ATOC 185x: Natural Disasters

Instructors: Prof. John Gyakum, Prof. John Stix

Dates offered:

  • Starting May 28, 2014 (completed)
  • Starting January 2015 (completed)
  • Starting January 13, 2016 (completed)

Description:

No region on Earth is immune from natural disasters. As we gain scientific understanding into the causes and nature of such phenomena, we become better able to mitigate the effects of disasters. Yet as the world's population continues to grow, an increasingly large number of people are at risk. This course examines the science behind different types of disasters and our ability or inability to control and predict such events. From this course the student will gain an appreciation of natural disasters beyond the newspaper headlines, and will better understand how the effects of disasters can be reduced.

There is an urgent need for people from all walks of life to better understand the scientific principles behind the occurrence of natural disasters. City planners need to know where and where not to site buildings. Politicians need to make scientifically informed decisions. Emergency management officials need to understand the nature of a potential disaster and ways to mitigate such an event. Journalists need to report scientifically accurate information.

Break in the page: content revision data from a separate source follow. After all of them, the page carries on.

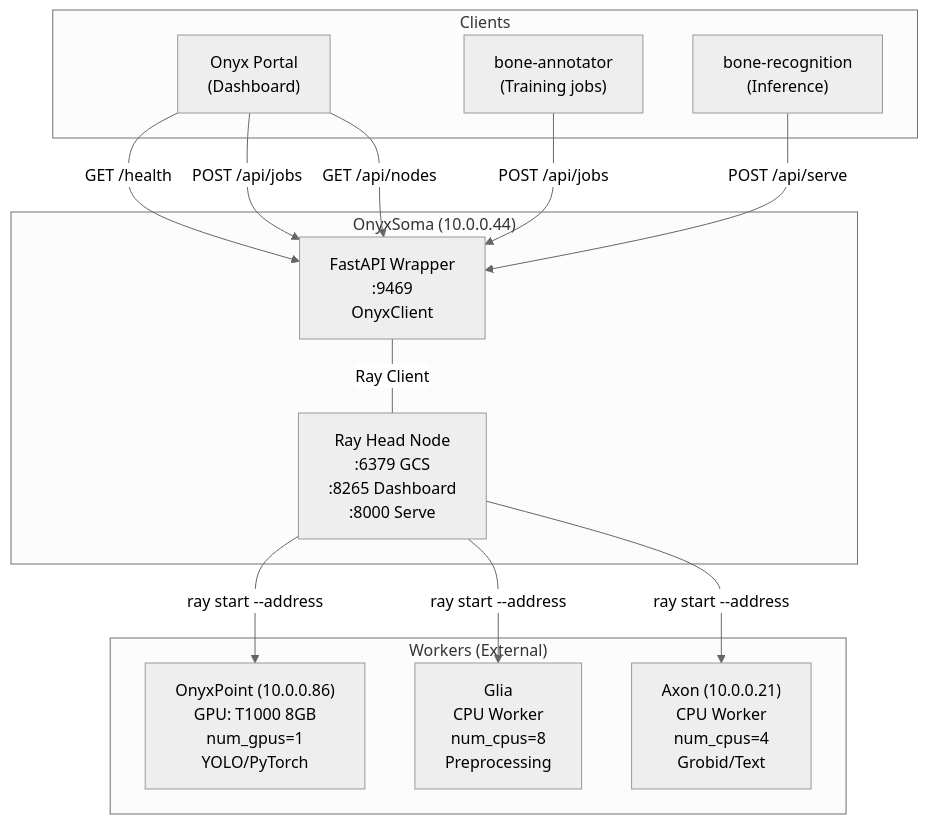
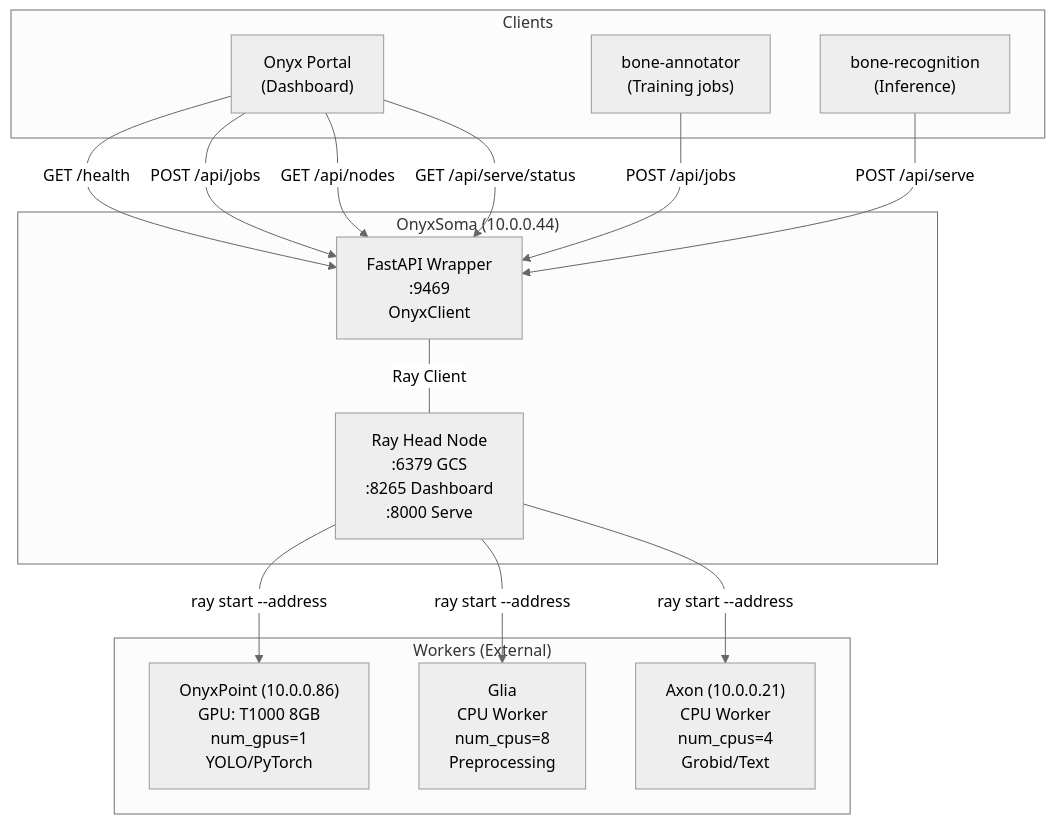
The first of 3 diagrams in DIAGRAM.md (VersoVet/ml-compute), drawn with Mermaid (neutral theme) before and after one commit. The commit also changed other lines of this file and 13 other files, not shown here.

````diff
--- a/DIAGRAM.md
+++ b/DIAGRAM.md
@@ -5,30 +5,31 @@
 ```mermaid
 graph TB
     subgraph Soma["OnyxSoma (10.0.0.44)"]
         API["FastAPI Wrapper<br/>:9469<br/>OnyxClient"]
         RayHead["Ray Head Node<br/>:6379 GCS<br/>:8265 Dashboard<br/>:8000 Serve"]
         API ---|Ray Client| RayHead
     end
 
     subgraph Workers["Workers (External)"]
         OP["OnyxPoint (10.0.0.86)<br/>GPU: T1000 8GB<br/>num_gpus=1<br/>YOLO/PyTorch"]
         Glia["Glia<br/>CPU Worker<br/>num_cpus=8<br/>Preprocessing"]
         Axon["Axon (10.0.0.21)<br/>CPU Worker<br/>num_cpus=4<br/>Grobid/Text"]
     end
 
     RayHead -->|ray start --address| OP
     RayHead -->|ray start --address| Glia
     RayHead -->|ray start --address| Axon
 
     subgraph Client["Clients"]
         Portal["Onyx Portal<br/>(Dashboard)"]
         BoneML["bone-annotator<br/>(Training jobs)"]
         BoneRec["bone-recognition<br/>(Inference)"]
     end
 
     Portal -->|GET /health| API
     Portal -->|POST /api/jobs| API
     Portal -->|GET /api/nodes| API
     BoneML -->|POST /api/jobs| API
     BoneRec -->|POST /api/serve| API
+    Portal -->|GET /api/serve/status| API
 ```
````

Learn more about ATOC 185x here.

McGill University is on land which has long served as a site of meeting and exchange amongst Indigenous peoples, including the Haudenosaunee and Anishinabeg nations. We acknowledge and thank the diverse Indigenous people whose footsteps have marked this territory on which peoples of the world now gather.

L'Université McGill est sur un emplacement qui a longtemps servi de lieu de rencontre et d'échange entre les peuples autochtones, y compris les nations Haudenosaunee et Anishinabeg. Nous reconnaissons et remercions les divers peuples autochtones dont les pas ont marqué ce territoire sur lequel les peuples du monde entier se réunissent maintenant.